→ **Task brief**:
Output every line below exactly, please, omitting pictures.
··· Supplied data ···
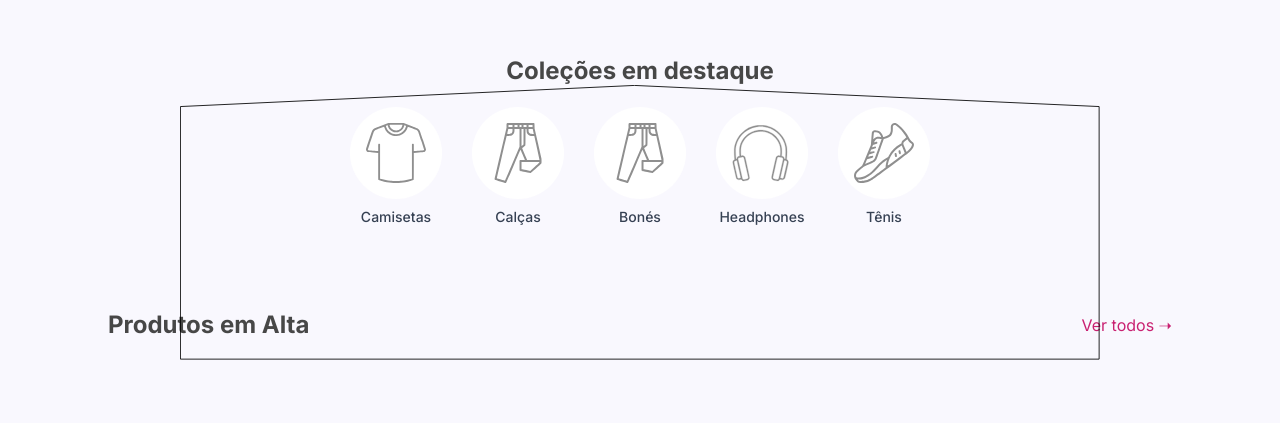
Repository: gimoli/loja-digital
Page: index.html
An editor plug-in stored every save of this project. The page is shown before and after a run of saves, followed by the edit.
The browser window is 1280 px wide. The pictures show the part of the page from y = 1287 to 1958 px (the page is 1710 px tall before and 1958 px after).

Above is the page before, as saved 2025-04-25 15:34:19.

After the next 3 saves:
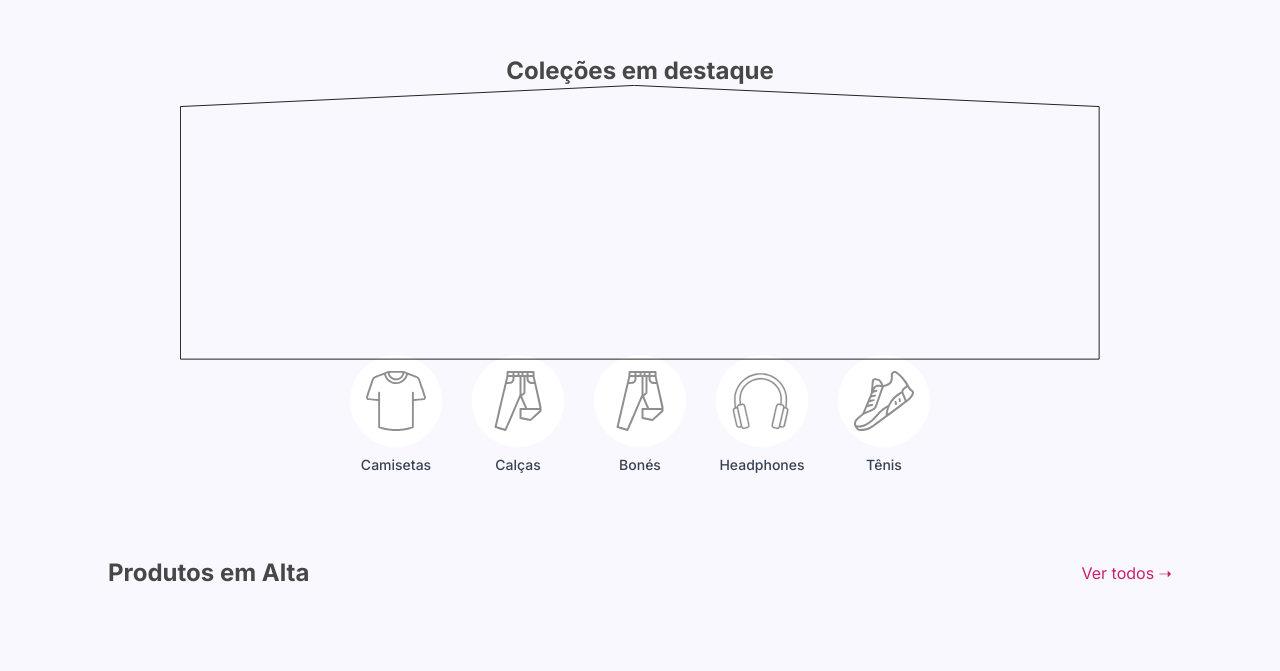
The 3 saves are shown as one change because they came seconds apart.
The last was saved 45 s later.
--- a/index.html
+++ b/index.html
@@ -129,7 +129,7 @@
 
         <div class="flex flex-col gap-20 relative">
             <img src="/assets/borda.svg" alt="foto da borda" class="absolute left-0 top-10 " />
-            <h4 class="text-(--dark-gray-2) font-bold text-2xl text-center py-[10px]">
+            <h4 class="text-(--dark-gray-2) font-bold text-2xl text-center py-[10px] h-[300px]">
                 Coleções em destaque
             </h4>
         </div>

After the 2 saves that followed:
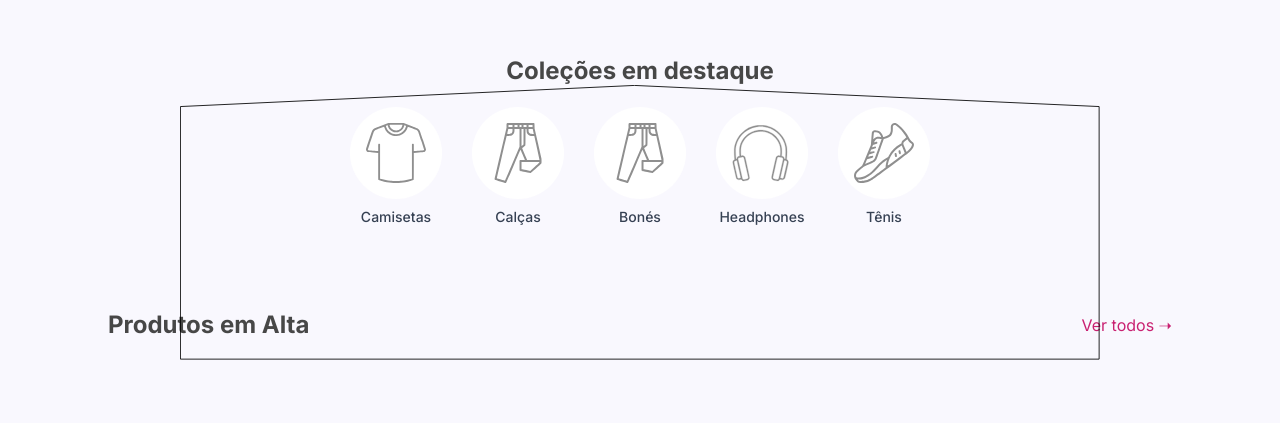
The 2 saves are shown as one change because they came seconds apart.
The last was saved 48 s later.
--- a/index.html
+++ b/index.html
@@ -129,7 +129,7 @@
 
         <div class="flex flex-col gap-20 relative">
             <img src="/assets/borda.svg" alt="foto da borda" class="absolute left-0 top-10 " />
-            <h4 class="text-(--dark-gray-2) font-bold text-2xl text-center py-[10px] h-[300px]">
+            <h4 class="text-(--dark-gray-2) font-bold text-2xl text-center py-[10px]">
                 Coleções em destaque
             </h4>
         </div>
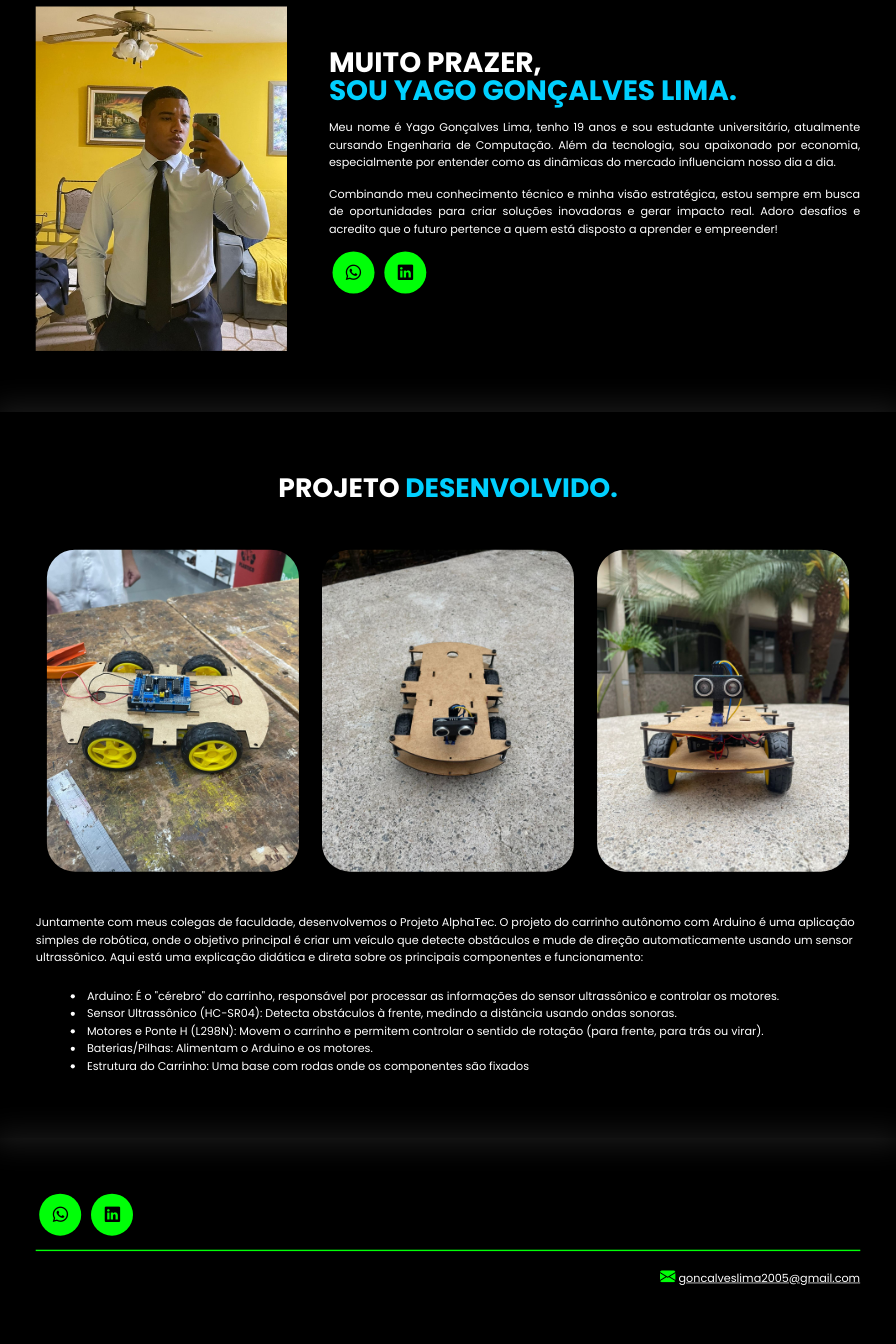
Repository: yagolima1511/Portfolio
Page: index.html
The author's editor kept a copy of each file at every save. The page is drawn from the files as they stood at one save, then again after the next save.
The browser window is 1280 px wide. The pictures show the part of the page from y = 1556 to 3476 px (the page is 3476 px tall), at 70% of full size.

Above is the page before, as saved 2025-02-13 22:19:16.

After the next save:
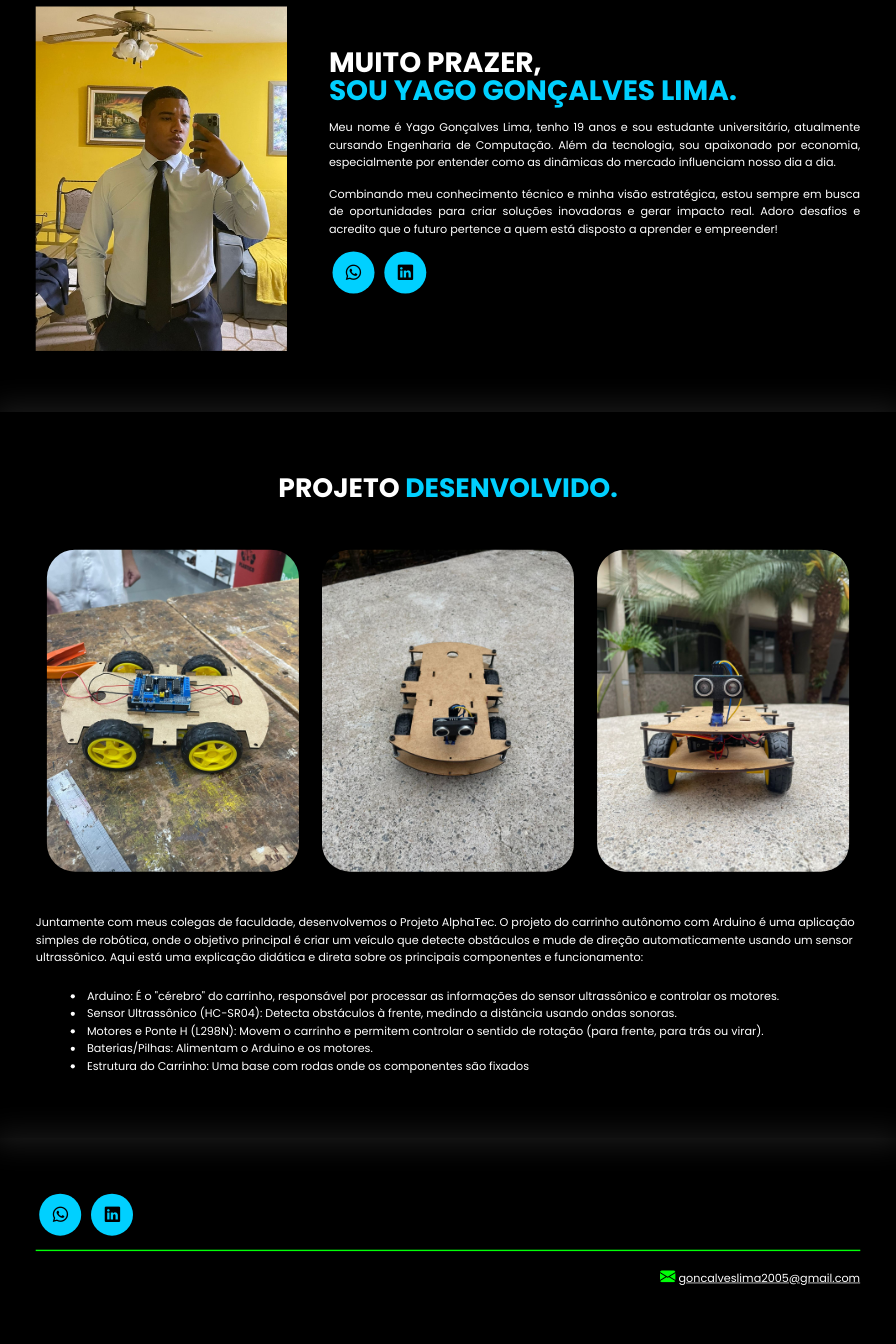
Saved 10 s later.
--- a/style.css
+++ b/style.css
@@ -191,7 +191,7 @@ section.sobre .flex{
      height: 60px;
      border-radius: 50%;
      border: none;
-     background-color: #00ff08;
+     background-color: #00d0ff;
      font-size: 22px;
      cursor: pointer;
      margin: 0 5px;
···
→ **Solution for this task**:
Repository: gimoli/loja-digital
Page: index.html
An editor plug-in stored every save of this project. The page is shown before and after a run of saves, followed by the edit.
The browser window is 1280 px wide. The pictures show the part of the page from y = 1287 to 1958 px (the page is 1710 px tall before and 1958 px after).

Above is the page before, as saved 2025-04-25 15:34:19.

After the next 3 saves:
The 3 saves are shown as one change because they came seconds apart.
The last was saved 45 s later.
--- a/index.html
+++ b/index.html
@@ -129,7 +129,7 @@
 
         <div class="flex flex-col gap-20 relative">
             <img src="/assets/borda.svg" alt="foto da borda" class="absolute left-0 top-10 " />
-            <h4 class="text-(--dark-gray-2) font-bold text-2xl text-center py-[10px]">
+            <h4 class="text-(--dark-gray-2) font-bold text-2xl text-center py-[10px] h-[300px]">
                 Coleções em destaque
             </h4>
         </div>

After the 2 saves that followed:
The 2 saves are shown as one change because they came seconds apart.
The last was saved 48 s later.
--- a/index.html
+++ b/index.html
@@ -129,7 +129,7 @@
 
         <div class="flex flex-col gap-20 relative">
             <img src="/assets/borda.svg" alt="foto da borda" class="absolute left-0 top-10 " />
-            <h4 class="text-(--dark-gray-2) font-bold text-2xl text-center py-[10px] h-[300px]">
+            <h4 class="text-(--dark-gray-2) font-bold text-2xl text-center py-[10px]">
                 Coleções em destaque
             </h4>
         </div>
Repository: yagolima1511/Portfolio
Page: index.html
The author's editor kept a copy of each file at every save. The page is drawn from the files as they stood at one save, then again after the next save.
The browser window is 1280 px wide. The pictures show the part of the page from y = 1556 to 3476 px (the page is 3476 px tall), at 70% of full size.

Above is the page before, as saved 2025-02-13 22:19:16.

After the next save:
Saved 10 s later.
--- a/style.css
+++ b/style.css
@@ -191,7 +191,7 @@ section.sobre .flex{
      height: 60px;
      border-radius: 50%;
      border: none;
-     background-color: #00ff08;
+     background-color: #00d0ff;
      font-size: 22px;
      cursor: pointer;
      margin: 0 5px;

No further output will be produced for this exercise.